For a newcomer to Indonesia, the Islamic landscape can be profoundly confusing. Islamic discourse is shaped by different organisations with varied agendas of political, social, economic and religious issues. As the first in English to provide inside information about the history of the Nahdatul Ulama (NU), this book is a great help. Six long time NU observers trace the process of NU's development after its establishment in 1926 until the present day.
Three chapters analyse NU's relationship with the army (Andree Feillard), its search for a new identity as a radical yet traditional organisation (Mitsuo Nakamura), and how it managed to reinvent itself in the 1980s by returning to the spirit of the strategy (khittah) of its founding fathers (Martin van Bruinessen). The return meant that NU would strive for the improvement of education, charity (social justice), and economic matters, and that it would work to overcome the Muslim community's backwardness.
Traditionalist Muslims 'follow the great ulama of the past'. Several articles explain how NU ulama managed to condone renewal by using certain methods of interpreting the traditional sources. Highlighting these methods serves to debunk the often heard opinion of NU as an opportunistic club that would bend to the most favourable political wind. For example, the concept of the middle way (tawassuth) implies religious tolerance. It also implies acceptance of Pancasila and for NU to stay on the right side of the government.
Biographies and analyses of the writings of three of NU's most influential leaders give insight into the political thoughts that inspired them. The ulama were the 'ultimate units of authority and autonomy'. Wahab Chasbullah, one of NU's founders whose role in its transformation into a political party always seemed overshadowed by Wahid Hashim's performance, gets due attention. Greg Fealy's article follows him from an enlightened religious teacher to a seasoned, pro-Sukarno politician.

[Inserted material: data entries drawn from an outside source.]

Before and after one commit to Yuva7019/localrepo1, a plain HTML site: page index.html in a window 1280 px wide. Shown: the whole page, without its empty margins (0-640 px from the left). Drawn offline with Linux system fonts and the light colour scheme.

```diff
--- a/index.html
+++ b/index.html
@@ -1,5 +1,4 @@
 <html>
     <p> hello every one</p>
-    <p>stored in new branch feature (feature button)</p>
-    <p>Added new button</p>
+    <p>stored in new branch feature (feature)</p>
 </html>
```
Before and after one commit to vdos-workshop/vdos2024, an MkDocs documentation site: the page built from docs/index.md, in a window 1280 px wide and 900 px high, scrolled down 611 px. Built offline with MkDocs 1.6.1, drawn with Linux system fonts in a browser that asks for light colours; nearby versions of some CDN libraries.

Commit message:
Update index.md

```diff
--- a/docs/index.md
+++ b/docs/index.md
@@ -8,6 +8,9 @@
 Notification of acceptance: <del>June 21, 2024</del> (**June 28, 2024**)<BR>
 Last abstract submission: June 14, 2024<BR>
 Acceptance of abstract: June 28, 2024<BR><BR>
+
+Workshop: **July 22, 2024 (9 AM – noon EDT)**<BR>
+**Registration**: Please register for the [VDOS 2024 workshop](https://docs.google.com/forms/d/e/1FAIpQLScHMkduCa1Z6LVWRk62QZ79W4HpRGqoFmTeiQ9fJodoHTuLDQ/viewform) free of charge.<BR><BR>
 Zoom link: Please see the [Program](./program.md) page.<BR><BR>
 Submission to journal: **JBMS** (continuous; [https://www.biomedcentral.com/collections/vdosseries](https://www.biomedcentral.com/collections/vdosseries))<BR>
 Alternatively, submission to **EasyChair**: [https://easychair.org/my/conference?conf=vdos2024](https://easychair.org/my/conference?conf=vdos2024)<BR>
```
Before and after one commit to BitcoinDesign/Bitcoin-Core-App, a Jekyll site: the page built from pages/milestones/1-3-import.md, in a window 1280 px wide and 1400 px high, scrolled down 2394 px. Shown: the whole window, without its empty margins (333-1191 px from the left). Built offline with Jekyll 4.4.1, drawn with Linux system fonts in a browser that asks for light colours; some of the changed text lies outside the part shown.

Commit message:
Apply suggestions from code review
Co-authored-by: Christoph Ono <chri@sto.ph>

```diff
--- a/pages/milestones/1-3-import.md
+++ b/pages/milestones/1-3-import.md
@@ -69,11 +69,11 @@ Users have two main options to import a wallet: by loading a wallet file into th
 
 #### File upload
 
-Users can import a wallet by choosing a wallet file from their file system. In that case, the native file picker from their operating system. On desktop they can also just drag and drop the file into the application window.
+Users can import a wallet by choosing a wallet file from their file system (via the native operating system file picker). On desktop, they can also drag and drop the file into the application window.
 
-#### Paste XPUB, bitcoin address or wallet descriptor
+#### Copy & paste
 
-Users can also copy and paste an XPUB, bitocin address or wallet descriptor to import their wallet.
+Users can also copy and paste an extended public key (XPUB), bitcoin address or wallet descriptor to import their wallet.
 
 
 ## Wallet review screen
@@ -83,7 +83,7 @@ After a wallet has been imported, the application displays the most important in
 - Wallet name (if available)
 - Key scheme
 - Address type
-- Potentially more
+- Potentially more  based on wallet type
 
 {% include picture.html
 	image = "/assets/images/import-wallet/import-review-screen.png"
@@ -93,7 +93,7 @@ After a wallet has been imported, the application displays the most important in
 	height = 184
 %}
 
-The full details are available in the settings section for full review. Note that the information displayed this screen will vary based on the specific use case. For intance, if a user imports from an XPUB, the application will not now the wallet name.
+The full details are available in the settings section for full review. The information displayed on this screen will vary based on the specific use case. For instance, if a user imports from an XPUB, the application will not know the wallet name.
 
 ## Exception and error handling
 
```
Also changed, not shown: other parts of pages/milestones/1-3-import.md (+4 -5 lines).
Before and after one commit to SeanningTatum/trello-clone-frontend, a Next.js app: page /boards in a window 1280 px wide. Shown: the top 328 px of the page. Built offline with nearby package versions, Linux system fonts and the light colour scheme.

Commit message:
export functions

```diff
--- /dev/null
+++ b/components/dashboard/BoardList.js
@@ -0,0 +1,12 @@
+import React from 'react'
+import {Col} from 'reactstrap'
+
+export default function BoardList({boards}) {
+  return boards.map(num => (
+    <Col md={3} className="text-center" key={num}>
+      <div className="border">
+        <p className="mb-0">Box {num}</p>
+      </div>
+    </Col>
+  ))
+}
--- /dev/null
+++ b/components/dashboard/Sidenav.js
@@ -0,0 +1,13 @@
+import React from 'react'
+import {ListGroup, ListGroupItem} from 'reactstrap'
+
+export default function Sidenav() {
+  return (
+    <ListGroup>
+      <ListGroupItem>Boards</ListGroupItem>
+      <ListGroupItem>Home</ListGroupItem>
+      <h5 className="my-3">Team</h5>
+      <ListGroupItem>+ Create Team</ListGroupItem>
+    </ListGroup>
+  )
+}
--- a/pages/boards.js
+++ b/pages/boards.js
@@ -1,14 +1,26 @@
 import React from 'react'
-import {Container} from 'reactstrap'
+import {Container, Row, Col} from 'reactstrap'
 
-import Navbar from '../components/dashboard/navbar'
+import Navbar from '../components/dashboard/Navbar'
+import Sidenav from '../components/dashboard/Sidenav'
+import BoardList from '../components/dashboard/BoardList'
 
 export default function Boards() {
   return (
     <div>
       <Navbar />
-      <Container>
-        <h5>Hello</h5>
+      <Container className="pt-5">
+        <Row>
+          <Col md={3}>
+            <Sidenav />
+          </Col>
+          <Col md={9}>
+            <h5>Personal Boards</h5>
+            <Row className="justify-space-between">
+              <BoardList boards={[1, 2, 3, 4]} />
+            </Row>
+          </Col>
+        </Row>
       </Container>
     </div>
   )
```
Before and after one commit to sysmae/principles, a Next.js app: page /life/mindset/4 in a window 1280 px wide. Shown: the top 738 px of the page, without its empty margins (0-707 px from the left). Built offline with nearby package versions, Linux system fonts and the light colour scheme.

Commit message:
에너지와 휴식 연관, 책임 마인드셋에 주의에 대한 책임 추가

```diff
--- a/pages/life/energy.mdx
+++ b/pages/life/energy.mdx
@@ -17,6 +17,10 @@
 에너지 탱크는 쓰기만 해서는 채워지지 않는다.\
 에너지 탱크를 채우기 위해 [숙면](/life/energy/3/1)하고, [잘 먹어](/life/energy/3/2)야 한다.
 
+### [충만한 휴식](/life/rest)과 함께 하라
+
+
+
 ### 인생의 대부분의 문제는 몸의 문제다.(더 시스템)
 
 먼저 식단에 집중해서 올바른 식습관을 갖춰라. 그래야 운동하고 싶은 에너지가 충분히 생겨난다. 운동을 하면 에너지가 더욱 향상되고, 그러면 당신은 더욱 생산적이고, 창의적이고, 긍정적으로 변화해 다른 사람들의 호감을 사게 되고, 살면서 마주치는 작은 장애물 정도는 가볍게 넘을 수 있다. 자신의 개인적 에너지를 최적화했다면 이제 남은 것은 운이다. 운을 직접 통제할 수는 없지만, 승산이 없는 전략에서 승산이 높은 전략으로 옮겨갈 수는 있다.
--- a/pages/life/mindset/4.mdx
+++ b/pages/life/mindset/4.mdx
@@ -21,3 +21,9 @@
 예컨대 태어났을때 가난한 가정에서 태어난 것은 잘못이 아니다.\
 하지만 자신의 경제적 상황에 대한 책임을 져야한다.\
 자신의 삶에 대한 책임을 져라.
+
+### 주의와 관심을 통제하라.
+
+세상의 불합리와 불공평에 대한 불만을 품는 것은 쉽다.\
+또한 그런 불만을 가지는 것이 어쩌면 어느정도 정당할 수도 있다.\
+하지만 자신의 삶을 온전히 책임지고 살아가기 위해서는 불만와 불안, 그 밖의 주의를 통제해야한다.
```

Greg Barton and Douglas Ramage analyse how Achmad Siddiq and Abdurrahman Wahid shaped the reform process that led NU out of its antagonistic position toward the New Order government into a program of social change. Reports of NU congresses, however, testify that the sweeping changes NU underwent were not always taken for granted by the delegates.
Throughout the book the colourful NU figures spring to life. This makes it an excellent source of information for anyone who wants to know what NU stands for, what constitute its differences with the modernists, and what it means to Islam in Indonesia.
Nelly van Doorn teaches at Duta Wacana Christian University, Yogyakarta.